Required work: Filter this material down to the lines that contain the string "images", and return those lines.

Given entries:
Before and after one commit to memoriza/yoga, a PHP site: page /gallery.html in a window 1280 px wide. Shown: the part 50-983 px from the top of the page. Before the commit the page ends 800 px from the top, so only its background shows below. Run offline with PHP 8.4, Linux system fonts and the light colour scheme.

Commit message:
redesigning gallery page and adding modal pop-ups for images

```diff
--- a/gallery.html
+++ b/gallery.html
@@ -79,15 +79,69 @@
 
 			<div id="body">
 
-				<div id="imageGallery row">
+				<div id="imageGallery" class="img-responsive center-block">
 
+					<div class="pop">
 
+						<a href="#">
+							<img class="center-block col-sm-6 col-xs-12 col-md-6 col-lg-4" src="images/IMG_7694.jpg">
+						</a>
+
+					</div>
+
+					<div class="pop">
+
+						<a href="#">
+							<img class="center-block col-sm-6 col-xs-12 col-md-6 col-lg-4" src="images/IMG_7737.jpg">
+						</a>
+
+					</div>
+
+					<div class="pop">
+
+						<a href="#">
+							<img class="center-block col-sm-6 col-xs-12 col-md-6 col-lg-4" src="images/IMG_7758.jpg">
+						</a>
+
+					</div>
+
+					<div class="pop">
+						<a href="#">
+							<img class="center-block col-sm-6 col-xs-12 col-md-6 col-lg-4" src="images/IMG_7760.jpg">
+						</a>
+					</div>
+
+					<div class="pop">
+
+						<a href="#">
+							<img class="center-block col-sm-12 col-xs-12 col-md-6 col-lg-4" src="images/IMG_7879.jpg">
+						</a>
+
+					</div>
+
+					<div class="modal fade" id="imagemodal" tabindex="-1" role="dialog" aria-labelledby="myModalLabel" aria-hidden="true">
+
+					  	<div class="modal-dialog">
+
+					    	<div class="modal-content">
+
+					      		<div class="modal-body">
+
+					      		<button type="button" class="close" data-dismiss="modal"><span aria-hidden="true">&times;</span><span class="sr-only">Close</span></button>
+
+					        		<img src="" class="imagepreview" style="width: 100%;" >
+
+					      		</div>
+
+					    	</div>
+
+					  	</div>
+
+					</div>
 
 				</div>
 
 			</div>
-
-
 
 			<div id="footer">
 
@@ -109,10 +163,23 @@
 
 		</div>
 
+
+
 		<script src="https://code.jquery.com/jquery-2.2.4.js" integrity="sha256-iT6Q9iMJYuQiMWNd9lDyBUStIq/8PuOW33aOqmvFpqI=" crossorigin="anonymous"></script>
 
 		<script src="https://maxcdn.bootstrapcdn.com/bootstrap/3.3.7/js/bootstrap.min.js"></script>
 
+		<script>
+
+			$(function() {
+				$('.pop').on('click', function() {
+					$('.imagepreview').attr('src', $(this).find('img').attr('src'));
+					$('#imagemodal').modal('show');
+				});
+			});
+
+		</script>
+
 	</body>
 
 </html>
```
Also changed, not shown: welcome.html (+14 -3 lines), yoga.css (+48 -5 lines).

...

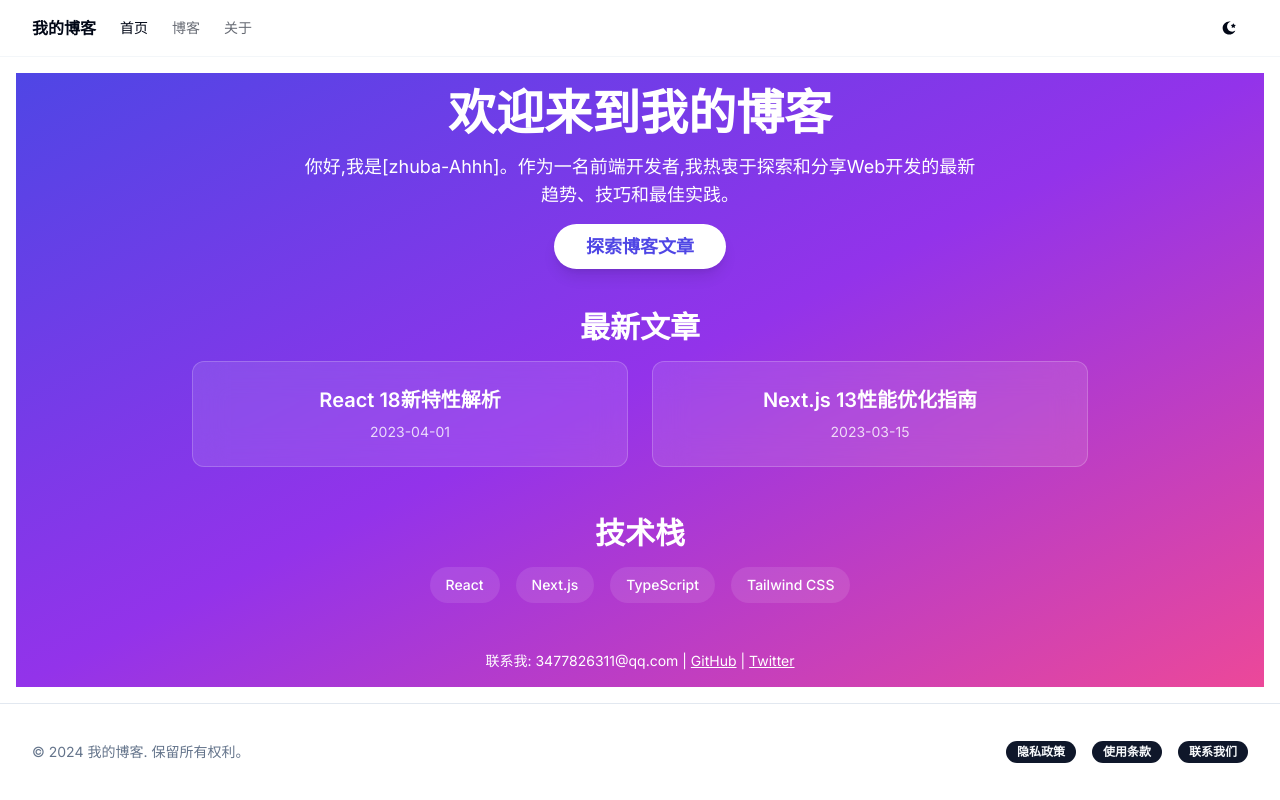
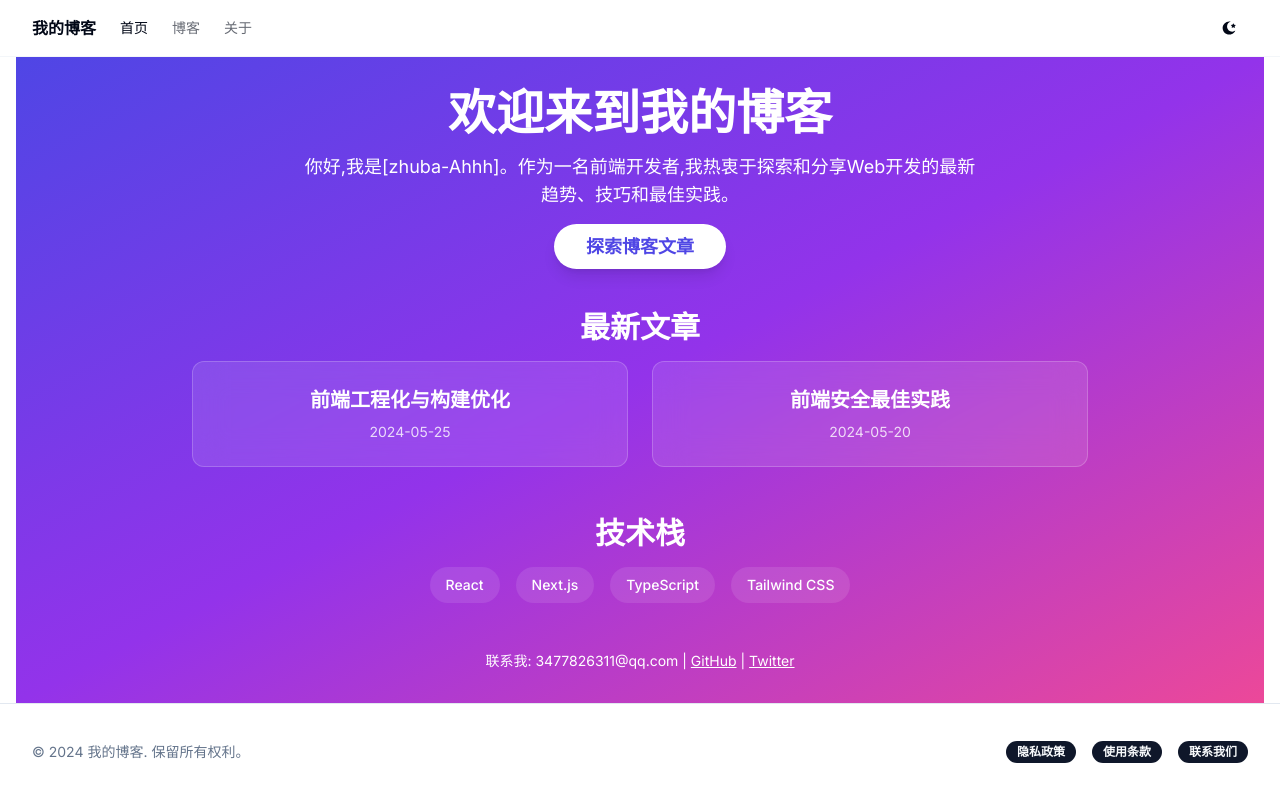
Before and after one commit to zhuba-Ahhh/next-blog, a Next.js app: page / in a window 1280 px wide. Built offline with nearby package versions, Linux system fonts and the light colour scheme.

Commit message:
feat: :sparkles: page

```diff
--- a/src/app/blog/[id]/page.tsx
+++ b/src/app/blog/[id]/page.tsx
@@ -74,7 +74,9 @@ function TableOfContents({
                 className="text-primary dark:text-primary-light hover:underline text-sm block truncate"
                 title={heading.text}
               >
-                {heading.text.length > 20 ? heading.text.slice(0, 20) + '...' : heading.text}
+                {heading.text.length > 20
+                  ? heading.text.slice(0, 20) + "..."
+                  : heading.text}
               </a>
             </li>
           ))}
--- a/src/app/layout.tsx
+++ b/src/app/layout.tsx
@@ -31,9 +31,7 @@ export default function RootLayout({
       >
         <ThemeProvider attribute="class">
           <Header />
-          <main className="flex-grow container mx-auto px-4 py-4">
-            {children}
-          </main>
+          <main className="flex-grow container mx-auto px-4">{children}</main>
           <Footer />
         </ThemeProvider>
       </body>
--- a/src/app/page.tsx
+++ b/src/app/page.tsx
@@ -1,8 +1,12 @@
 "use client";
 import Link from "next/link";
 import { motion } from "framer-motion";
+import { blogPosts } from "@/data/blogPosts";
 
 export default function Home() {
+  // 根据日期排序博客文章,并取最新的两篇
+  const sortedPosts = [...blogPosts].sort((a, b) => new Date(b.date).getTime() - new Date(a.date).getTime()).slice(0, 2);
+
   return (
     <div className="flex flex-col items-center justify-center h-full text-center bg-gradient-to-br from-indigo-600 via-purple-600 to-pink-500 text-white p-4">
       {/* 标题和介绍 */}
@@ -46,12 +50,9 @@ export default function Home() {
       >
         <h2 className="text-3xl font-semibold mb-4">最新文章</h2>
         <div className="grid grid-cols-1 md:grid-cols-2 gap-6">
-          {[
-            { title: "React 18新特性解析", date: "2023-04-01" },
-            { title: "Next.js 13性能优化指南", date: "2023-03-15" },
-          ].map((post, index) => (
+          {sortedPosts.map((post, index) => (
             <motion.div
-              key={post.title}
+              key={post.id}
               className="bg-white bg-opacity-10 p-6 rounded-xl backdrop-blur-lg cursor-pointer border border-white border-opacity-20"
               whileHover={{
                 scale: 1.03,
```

...

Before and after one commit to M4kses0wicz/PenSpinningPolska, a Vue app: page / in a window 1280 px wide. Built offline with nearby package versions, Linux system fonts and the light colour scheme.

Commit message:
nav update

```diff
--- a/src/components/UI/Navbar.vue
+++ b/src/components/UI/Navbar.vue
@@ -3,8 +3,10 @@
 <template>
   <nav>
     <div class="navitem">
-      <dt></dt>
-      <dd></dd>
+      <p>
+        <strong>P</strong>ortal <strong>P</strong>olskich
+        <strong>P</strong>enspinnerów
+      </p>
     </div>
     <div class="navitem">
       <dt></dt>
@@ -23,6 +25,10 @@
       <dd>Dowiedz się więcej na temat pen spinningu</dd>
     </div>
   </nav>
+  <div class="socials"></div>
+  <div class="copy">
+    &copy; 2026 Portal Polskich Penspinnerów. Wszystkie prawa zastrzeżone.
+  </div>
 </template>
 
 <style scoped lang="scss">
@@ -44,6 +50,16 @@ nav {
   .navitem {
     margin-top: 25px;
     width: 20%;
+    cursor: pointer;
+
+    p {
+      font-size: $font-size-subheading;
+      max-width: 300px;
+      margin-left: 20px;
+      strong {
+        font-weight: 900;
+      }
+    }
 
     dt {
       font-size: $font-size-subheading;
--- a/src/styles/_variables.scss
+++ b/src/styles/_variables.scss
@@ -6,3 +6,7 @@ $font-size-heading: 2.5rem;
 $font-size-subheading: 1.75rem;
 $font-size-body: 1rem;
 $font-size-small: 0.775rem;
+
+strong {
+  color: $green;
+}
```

Reply to the task:
redesigning gallery page and adding modal pop-ups for images
+							<img class="center-block col-sm-6 col-xs-12 col-md-6 col-lg-4" src="images/IMG_7694.jpg">
+							<img class="center-block col-sm-6 col-xs-12 col-md-6 col-lg-4" src="images/IMG_7737.jpg">
+							<img class="center-block col-sm-6 col-xs-12 col-md-6 col-lg-4" src="images/IMG_7758.jpg">
+							<img class="center-block col-sm-6 col-xs-12 col-md-6 col-lg-4" src="images/IMG_7760.jpg">
+							<img class="center-block col-sm-12 col-xs-12 col-md-6 col-lg-4" src="images/IMG_7879.jpg">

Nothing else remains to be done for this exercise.